== REQUIRED WORK ==
The pictures stay out. Please retype every line below exactly.

== PROVIDED DATA ==
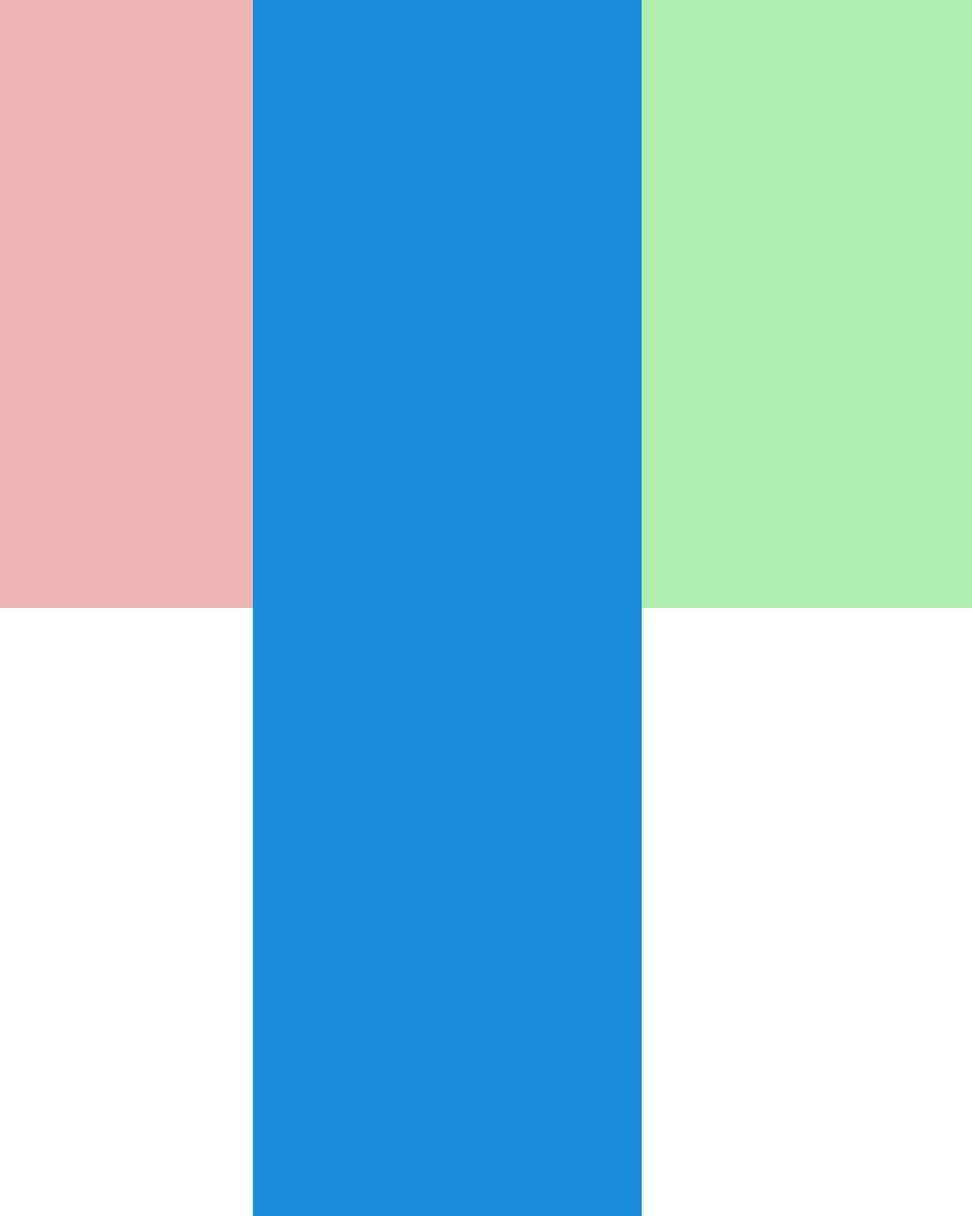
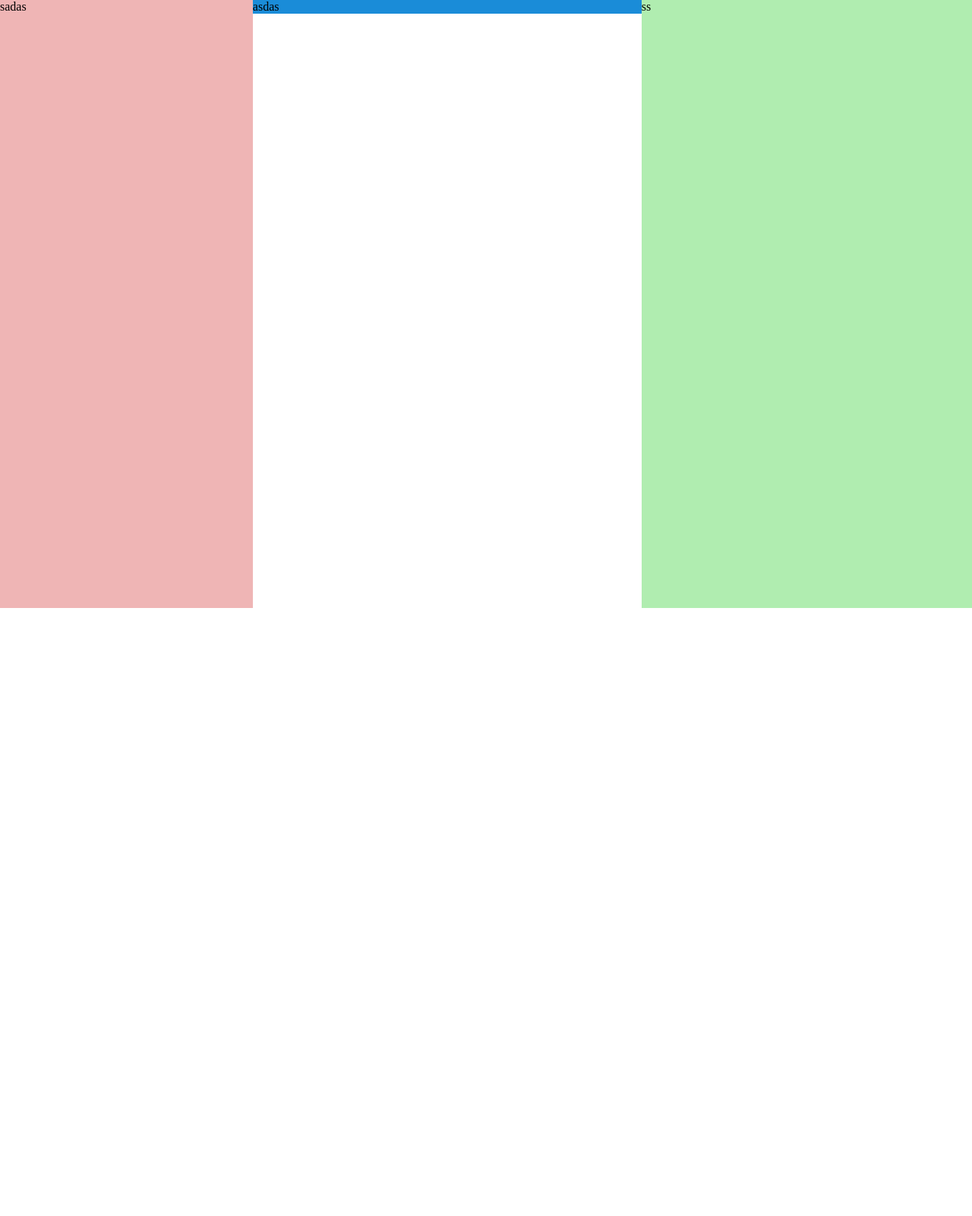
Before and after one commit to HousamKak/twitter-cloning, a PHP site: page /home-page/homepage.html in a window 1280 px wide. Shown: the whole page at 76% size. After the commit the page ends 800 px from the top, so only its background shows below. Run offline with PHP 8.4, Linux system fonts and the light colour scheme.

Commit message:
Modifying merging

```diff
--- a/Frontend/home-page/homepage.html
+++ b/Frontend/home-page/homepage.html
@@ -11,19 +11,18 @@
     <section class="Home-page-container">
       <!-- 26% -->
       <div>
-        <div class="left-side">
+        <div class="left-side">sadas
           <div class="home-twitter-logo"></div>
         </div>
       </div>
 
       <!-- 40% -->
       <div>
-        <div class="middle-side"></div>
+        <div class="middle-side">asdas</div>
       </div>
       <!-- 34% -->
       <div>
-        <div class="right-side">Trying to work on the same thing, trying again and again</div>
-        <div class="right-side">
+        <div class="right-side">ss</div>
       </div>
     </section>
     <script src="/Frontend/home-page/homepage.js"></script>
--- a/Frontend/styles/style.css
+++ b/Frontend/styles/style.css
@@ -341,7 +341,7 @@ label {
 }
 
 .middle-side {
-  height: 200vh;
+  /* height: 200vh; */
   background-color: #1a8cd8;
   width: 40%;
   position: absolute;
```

== ANSWER TO THIS EXERCISE ==
Before and after one commit to HousamKak/twitter-cloning, a PHP site: page /home-page/homepage.html in a window 1280 px wide. Shown: the whole page at 76% size. After the commit the page ends 800 px from the top, so only its background shows below. Run offline with PHP 8.4, Linux system fonts and the light colour scheme.

Commit message:
Modifying merging

```diff
--- a/Frontend/home-page/homepage.html
+++ b/Frontend/home-page/homepage.html
@@ -11,19 +11,18 @@
     <section class="Home-page-container">
       <!-- 26% -->
       <div>
-        <div class="left-side">
+        <div class="left-side">sadas
           <div class="home-twitter-logo"></div>
         </div>
       </div>
 
       <!-- 40% -->
       <div>
-        <div class="middle-side"></div>
+        <div class="middle-side">asdas</div>
       </div>
       <!-- 34% -->
       <div>
-        <div class="right-side">Trying to work on the same thing, trying again and again</div>
-        <div class="right-side">
+        <div class="right-side">ss</div>
       </div>
     </section>
     <script src="/Frontend/home-page/homepage.js"></script>
--- a/Frontend/styles/style.css
+++ b/Frontend/styles/style.css
@@ -341,7 +341,7 @@ label {
 }
 
 .middle-side {
-  height: 200vh;
+  /* height: 200vh; */
   background-color: #1a8cd8;
   width: 40%;
   position: absolute;
```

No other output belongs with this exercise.